Keywords: money, price, finance, secondhand goods, quality of goods, repair, high quality goods, shoddy products, service quality, taxation, regulation, culture, low quality products, green economics
Promoting the growth of high quality goods and the phasing out of shoddy products
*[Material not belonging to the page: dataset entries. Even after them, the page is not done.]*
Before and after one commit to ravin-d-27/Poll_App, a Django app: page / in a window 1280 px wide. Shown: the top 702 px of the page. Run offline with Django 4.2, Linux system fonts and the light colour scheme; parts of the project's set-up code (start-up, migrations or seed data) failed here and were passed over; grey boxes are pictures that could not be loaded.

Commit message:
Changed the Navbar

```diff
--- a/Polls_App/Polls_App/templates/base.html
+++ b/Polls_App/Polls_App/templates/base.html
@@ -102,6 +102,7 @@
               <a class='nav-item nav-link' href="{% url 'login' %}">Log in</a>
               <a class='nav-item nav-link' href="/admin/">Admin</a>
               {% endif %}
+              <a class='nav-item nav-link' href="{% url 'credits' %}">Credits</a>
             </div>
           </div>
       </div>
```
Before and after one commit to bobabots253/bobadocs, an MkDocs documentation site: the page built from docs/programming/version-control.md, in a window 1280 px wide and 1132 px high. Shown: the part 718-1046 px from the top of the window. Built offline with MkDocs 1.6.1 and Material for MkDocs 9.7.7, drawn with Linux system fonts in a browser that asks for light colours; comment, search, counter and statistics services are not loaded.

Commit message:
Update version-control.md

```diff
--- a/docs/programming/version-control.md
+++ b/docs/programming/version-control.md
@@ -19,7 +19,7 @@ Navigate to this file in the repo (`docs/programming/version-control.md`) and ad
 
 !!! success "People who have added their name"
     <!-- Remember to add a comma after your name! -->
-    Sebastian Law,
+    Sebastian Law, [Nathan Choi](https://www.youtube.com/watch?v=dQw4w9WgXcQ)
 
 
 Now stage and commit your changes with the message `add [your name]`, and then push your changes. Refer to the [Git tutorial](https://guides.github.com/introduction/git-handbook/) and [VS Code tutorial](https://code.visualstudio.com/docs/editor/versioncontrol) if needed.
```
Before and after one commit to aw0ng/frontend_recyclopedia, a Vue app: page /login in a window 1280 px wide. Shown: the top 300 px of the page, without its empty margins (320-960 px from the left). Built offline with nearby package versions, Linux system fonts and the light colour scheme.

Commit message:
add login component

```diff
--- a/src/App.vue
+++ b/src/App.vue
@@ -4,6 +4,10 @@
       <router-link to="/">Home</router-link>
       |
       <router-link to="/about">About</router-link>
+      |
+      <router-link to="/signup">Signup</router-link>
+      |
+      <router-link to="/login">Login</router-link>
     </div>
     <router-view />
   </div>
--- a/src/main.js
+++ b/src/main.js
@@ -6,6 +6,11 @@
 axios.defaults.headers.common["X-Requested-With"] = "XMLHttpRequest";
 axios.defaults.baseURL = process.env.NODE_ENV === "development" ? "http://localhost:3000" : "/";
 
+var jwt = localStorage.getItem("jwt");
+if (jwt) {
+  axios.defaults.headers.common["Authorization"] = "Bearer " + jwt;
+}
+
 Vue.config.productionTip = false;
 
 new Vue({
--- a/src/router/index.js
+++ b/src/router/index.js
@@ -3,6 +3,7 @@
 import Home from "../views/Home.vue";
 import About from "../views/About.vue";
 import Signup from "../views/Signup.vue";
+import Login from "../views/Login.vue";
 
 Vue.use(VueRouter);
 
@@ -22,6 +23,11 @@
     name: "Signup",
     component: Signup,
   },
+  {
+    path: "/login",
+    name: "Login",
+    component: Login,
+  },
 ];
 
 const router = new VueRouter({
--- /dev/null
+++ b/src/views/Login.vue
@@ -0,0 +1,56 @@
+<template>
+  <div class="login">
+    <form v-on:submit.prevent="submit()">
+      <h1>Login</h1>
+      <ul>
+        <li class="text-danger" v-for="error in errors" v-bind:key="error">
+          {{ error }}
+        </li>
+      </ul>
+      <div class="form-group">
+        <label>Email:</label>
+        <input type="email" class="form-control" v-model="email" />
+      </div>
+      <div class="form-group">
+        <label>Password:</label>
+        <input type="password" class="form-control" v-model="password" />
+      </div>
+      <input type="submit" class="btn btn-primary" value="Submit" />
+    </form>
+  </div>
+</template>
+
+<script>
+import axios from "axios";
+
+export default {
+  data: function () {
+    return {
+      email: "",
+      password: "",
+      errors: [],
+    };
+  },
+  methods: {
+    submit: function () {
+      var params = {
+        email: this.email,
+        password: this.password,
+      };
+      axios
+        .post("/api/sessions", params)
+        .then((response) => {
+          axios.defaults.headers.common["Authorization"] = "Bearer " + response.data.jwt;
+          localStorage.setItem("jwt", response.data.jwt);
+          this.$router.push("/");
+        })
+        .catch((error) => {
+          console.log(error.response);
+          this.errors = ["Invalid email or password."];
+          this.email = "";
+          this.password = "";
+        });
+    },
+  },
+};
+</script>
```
Conventional economic growth actually measures throughput, not accumulated wealth, as conventional growth measurements do not take account of the short life of goods and the loss to the economy when they are discarded. This article argues that society should be seeking growth in the quality of goods and services. This change from quantity to quality is necessary because Western industrialised economies are already consuming beyond the planet's carrying capacity. To improve the quality of goods we need to change taxation, regulation and culture so it is financially and culturally attractive to make and possess high quality goods which have a long life, and to correspondingly phase out low quality products. This can be done by ensuring goods keep their value when secondhand, introducing legislation to ensure goods are repairable, and strengthening existing 'fit for purpose' legislation. This article builds on the work of McLaren, Bullock and Yousef and others.